Exercise aim: Nothing but the images is to be left out of your exact copy of the entries.

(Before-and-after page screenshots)
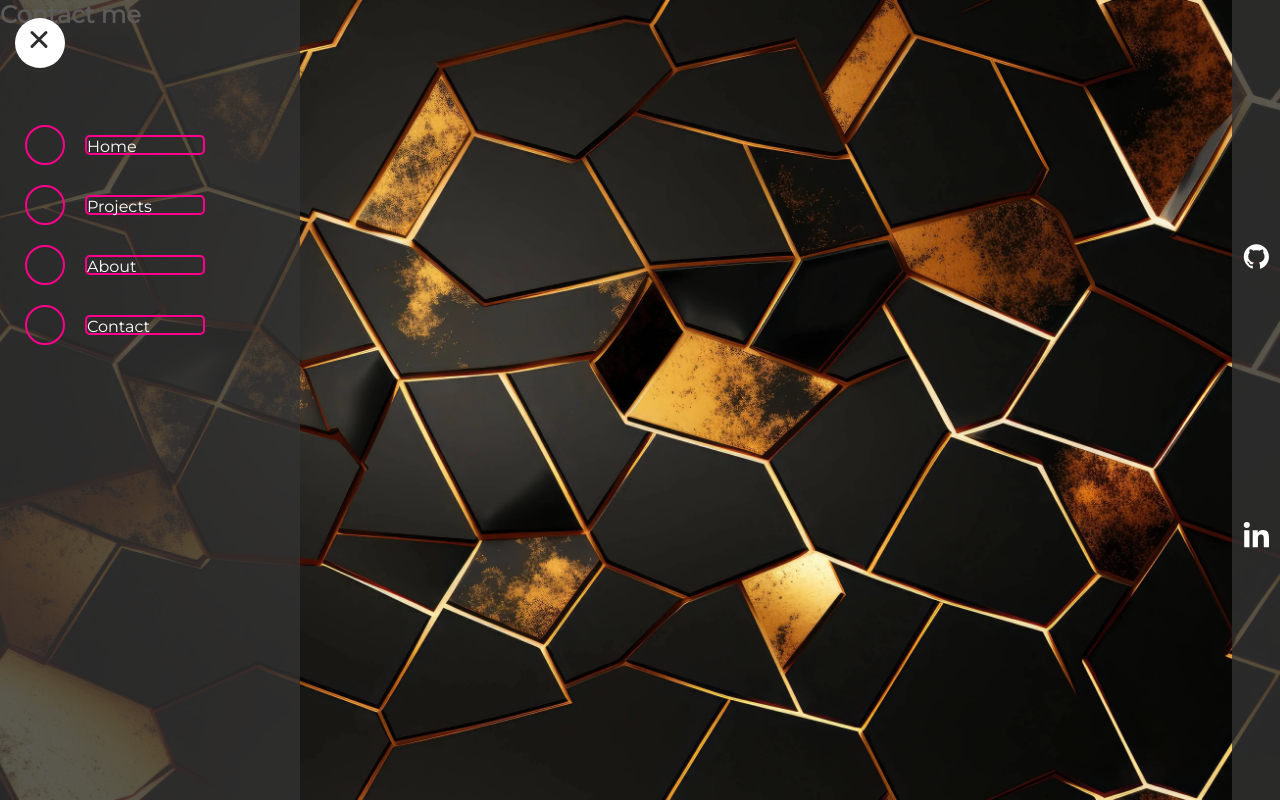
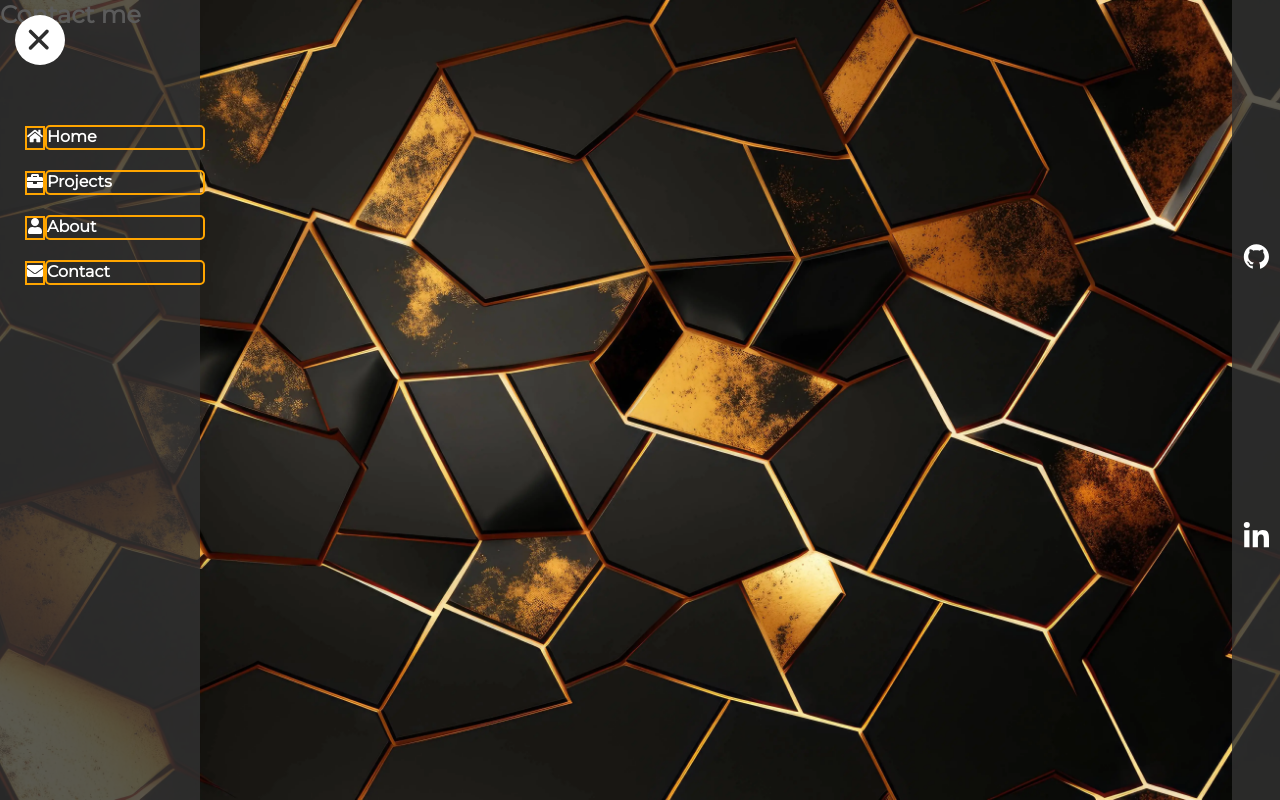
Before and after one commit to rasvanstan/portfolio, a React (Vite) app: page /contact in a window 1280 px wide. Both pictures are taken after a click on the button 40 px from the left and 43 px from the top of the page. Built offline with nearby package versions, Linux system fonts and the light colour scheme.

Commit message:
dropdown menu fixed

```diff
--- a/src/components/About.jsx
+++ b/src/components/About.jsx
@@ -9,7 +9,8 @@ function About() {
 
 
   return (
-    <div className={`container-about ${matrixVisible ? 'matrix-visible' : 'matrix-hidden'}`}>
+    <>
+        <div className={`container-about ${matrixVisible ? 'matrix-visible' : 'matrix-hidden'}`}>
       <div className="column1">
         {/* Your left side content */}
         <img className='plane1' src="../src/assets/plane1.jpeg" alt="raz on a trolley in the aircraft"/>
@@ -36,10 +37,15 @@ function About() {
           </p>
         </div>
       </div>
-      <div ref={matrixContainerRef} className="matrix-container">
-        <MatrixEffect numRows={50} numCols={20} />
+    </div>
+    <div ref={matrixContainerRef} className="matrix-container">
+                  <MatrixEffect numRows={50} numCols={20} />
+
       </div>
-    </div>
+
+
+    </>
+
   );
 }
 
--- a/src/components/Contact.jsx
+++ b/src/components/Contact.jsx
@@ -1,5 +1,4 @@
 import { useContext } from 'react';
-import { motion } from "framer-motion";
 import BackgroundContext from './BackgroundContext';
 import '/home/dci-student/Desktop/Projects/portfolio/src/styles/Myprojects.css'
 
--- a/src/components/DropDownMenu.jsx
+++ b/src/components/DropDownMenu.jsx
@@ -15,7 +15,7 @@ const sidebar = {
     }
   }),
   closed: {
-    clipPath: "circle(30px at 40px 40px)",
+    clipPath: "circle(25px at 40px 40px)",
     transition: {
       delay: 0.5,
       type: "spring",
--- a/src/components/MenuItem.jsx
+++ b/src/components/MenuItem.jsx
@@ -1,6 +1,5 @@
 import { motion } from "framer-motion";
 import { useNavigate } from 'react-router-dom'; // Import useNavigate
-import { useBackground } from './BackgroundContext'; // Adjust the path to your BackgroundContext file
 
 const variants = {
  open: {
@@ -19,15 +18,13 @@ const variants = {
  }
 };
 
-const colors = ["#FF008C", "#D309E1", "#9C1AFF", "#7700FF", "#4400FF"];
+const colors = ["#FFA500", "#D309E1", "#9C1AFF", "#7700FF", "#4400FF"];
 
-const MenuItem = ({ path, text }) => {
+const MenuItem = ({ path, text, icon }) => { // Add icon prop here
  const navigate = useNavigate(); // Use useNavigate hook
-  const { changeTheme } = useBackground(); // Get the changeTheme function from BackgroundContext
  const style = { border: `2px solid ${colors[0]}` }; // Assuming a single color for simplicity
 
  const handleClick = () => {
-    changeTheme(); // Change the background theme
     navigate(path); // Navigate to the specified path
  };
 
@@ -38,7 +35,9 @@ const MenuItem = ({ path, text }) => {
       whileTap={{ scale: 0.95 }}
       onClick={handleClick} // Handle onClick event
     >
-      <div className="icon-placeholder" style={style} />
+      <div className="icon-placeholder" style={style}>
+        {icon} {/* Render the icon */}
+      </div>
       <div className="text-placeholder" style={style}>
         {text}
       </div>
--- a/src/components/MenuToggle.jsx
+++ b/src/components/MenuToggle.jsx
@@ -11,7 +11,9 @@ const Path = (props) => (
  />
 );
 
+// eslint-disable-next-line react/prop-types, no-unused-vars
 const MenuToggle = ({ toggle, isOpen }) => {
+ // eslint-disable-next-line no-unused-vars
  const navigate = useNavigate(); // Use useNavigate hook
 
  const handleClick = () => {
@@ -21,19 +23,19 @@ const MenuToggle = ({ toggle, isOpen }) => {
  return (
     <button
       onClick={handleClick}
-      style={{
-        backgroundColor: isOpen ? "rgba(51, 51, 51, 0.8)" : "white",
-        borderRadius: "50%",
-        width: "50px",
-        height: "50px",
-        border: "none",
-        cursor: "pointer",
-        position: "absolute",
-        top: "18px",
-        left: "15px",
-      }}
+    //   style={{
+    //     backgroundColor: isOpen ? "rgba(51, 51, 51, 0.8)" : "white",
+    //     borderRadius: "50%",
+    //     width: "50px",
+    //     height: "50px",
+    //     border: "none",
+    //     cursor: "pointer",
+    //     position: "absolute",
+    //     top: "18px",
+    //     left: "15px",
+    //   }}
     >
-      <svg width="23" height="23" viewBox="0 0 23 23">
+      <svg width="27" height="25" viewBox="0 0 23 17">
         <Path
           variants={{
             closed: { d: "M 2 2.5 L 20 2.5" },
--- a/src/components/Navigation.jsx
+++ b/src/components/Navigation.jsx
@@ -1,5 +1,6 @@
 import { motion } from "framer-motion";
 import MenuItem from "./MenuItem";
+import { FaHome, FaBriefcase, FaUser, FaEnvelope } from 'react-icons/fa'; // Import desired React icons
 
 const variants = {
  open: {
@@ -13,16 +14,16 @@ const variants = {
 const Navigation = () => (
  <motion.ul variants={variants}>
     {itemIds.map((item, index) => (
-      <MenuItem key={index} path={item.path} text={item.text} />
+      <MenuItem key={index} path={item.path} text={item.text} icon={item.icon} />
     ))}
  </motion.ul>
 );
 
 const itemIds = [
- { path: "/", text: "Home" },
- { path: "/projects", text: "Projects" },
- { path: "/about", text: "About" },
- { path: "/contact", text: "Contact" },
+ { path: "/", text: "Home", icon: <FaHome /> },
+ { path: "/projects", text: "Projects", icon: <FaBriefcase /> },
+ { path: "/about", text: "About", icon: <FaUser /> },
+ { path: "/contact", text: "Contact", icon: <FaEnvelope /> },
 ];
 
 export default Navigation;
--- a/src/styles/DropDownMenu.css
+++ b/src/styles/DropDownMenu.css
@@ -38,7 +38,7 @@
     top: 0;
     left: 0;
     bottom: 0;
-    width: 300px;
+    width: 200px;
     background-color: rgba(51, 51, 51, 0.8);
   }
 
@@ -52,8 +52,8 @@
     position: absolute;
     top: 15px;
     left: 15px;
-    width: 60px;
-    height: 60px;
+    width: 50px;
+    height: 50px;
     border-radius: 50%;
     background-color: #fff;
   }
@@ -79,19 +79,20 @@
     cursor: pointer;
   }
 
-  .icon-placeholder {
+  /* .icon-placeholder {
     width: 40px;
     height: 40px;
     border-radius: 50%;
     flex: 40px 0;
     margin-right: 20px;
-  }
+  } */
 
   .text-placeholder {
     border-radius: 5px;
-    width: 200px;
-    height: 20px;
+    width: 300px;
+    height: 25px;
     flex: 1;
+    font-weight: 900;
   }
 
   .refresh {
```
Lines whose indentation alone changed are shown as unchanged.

Solved problem:
Before and after one commit to rasvanstan/portfolio, a React (Vite) app: page /contact in a window 1280 px wide. Both pictures are taken after a click on the button 40 px from the left and 43 px from the top of the page. Built offline with nearby package versions, Linux system fonts and the light colour scheme.

Commit message:
dropdown menu fixed

```diff
--- a/src/components/About.jsx
+++ b/src/components/About.jsx
@@ -9,7 +9,8 @@ function About() {
 
 
   return (
-    <div className={`container-about ${matrixVisible ? 'matrix-visible' : 'matrix-hidden'}`}>
+    <>
+        <div className={`container-about ${matrixVisible ? 'matrix-visible' : 'matrix-hidden'}`}>
       <div className="column1">
         {/* Your left side content */}
         <img className='plane1' src="../src/assets/plane1.jpeg" alt="raz on a trolley in the aircraft"/>
@@ -36,10 +37,15 @@ function About() {
           </p>
         </div>
       </div>
-      <div ref={matrixContainerRef} className="matrix-container">
-        <MatrixEffect numRows={50} numCols={20} />
+    </div>
+    <div ref={matrixContainerRef} className="matrix-container">
+                  <MatrixEffect numRows={50} numCols={20} />
+
       </div>
-    </div>
+
+
+    </>
+
   );
 }
 
--- a/src/components/Contact.jsx
+++ b/src/components/Contact.jsx
@@ -1,5 +1,4 @@
 import { useContext } from 'react';
-import { motion } from "framer-motion";
 import BackgroundContext from './BackgroundContext';
 import '/home/dci-student/Desktop/Projects/portfolio/src/styles/Myprojects.css'
 
--- a/src/components/DropDownMenu.jsx
+++ b/src/components/DropDownMenu.jsx
@@ -15,7 +15,7 @@ const sidebar = {
     }
   }),
   closed: {
-    clipPath: "circle(30px at 40px 40px)",
+    clipPath: "circle(25px at 40px 40px)",
     transition: {
       delay: 0.5,
       type: "spring",
--- a/src/components/MenuItem.jsx
+++ b/src/components/MenuItem.jsx
@@ -1,6 +1,5 @@
 import { motion } from "framer-motion";
 import { useNavigate } from 'react-router-dom'; // Import useNavigate
-import { useBackground } from './BackgroundContext'; // Adjust the path to your BackgroundContext file
 
 const variants = {
  open: {
@@ -19,15 +18,13 @@ const variants = {
  }
 };
 
-const colors = ["#FF008C", "#D309E1", "#9C1AFF", "#7700FF", "#4400FF"];
+const colors = ["#FFA500", "#D309E1", "#9C1AFF", "#7700FF", "#4400FF"];
 
-const MenuItem = ({ path, text }) => {
+const MenuItem = ({ path, text, icon }) => { // Add icon prop here
  const navigate = useNavigate(); // Use useNavigate hook
-  const { changeTheme } = useBackground(); // Get the changeTheme function from BackgroundContext
  const style = { border: `2px solid ${colors[0]}` }; // Assuming a single color for simplicity
 
  const handleClick = () => {
-    changeTheme(); // Change the background theme
     navigate(path); // Navigate to the specified path
  };
 
@@ -38,7 +35,9 @@ const MenuItem = ({ path, text }) => {
       whileTap={{ scale: 0.95 }}
       onClick={handleClick} // Handle onClick event
     >
-      <div className="icon-placeholder" style={style} />
+      <div className="icon-placeholder" style={style}>
+        {icon} {/* Render the icon */}
+      </div>
       <div className="text-placeholder" style={style}>
         {text}
       </div>
--- a/src/components/MenuToggle.jsx
+++ b/src/components/MenuToggle.jsx
@@ -11,7 +11,9 @@ const Path = (props) => (
  />
 );
 
+// eslint-disable-next-line react/prop-types, no-unused-vars
 const MenuToggle = ({ toggle, isOpen }) => {
+ // eslint-disable-next-line no-unused-vars
  const navigate = useNavigate(); // Use useNavigate hook
 
  const handleClick = () => {
@@ -21,19 +23,19 @@ const MenuToggle = ({ toggle, isOpen }) => {
  return (
     <button
       onClick={handleClick}
-      style={{
-        backgroundColor: isOpen ? "rgba(51, 51, 51, 0.8)" : "white",
-        borderRadius: "50%",
-        width: "50px",
-        height: "50px",
-        border: "none",
-        cursor: "pointer",
-        position: "absolute",
-        top: "18px",
-        left: "15px",
-      }}
+    //   style={{
+    //     backgroundColor: isOpen ? "rgba(51, 51, 51, 0.8)" : "white",
+    //     borderRadius: "50%",
+    //     width: "50px",
+    //     height: "50px",
+    //     border: "none",
+    //     cursor: "pointer",
+    //     position: "absolute",
+    //     top: "18px",
+    //     left: "15px",
+    //   }}
     >
-      <svg width="23" height="23" viewBox="0 0 23 23">
+      <svg width="27" height="25" viewBox="0 0 23 17">
         <Path
           variants={{
             closed: { d: "M 2 2.5 L 20 2.5" },
--- a/src/components/Navigation.jsx
+++ b/src/components/Navigation.jsx
@@ -1,5 +1,6 @@
 import { motion } from "framer-motion";
 import MenuItem from "./MenuItem";
+import { FaHome, FaBriefcase, FaUser, FaEnvelope } from 'react-icons/fa'; // Import desired React icons
 
 const variants = {
  open: {
@@ -13,16 +14,16 @@ const variants = {
 const Navigation = () => (
  <motion.ul variants={variants}>
     {itemIds.map((item, index) => (
-      <MenuItem key={index} path={item.path} text={item.text} />
+      <MenuItem key={index} path={item.path} text={item.text} icon={item.icon} />
     ))}
  </motion.ul>
 );
 
 const itemIds = [
- { path: "/", text: "Home" },
- { path: "/projects", text: "Projects" },
- { path: "/about", text: "About" },
- { path: "/contact", text: "Contact" },
+ { path: "/", text: "Home", icon: <FaHome /> },
+ { path: "/projects", text: "Projects", icon: <FaBriefcase /> },
+ { path: "/about", text: "About", icon: <FaUser /> },
+ { path: "/contact", text: "Contact", icon: <FaEnvelope /> },
 ];
 
 export default Navigation;
--- a/src/styles/DropDownMenu.css
+++ b/src/styles/DropDownMenu.css
@@ -38,7 +38,7 @@
     top: 0;
     left: 0;
     bottom: 0;
-    width: 300px;
+    width: 200px;
     background-color: rgba(51, 51, 51, 0.8);
   }
 
@@ -52,8 +52,8 @@
     position: absolute;
     top: 15px;
     left: 15px;
-    width: 60px;
-    height: 60px;
+    width: 50px;
+    height: 50px;
     border-radius: 50%;
     background-color: #fff;
   }
@@ -79,19 +79,20 @@
     cursor: pointer;
   }
 
-  .icon-placeholder {
+  /* .icon-placeholder {
     width: 40px;
     height: 40px;
     border-radius: 50%;
     flex: 40px 0;
     margin-right: 20px;
-  }
+  } */
 
   .text-placeholder {
     border-radius: 5px;
-    width: 200px;
-    height: 20px;
+    width: 300px;
+    height: 25px;
     flex: 1;
+    font-weight: 900;
   }
 
   .refresh {
```
Lines whose indentation alone changed are shown as unchanged.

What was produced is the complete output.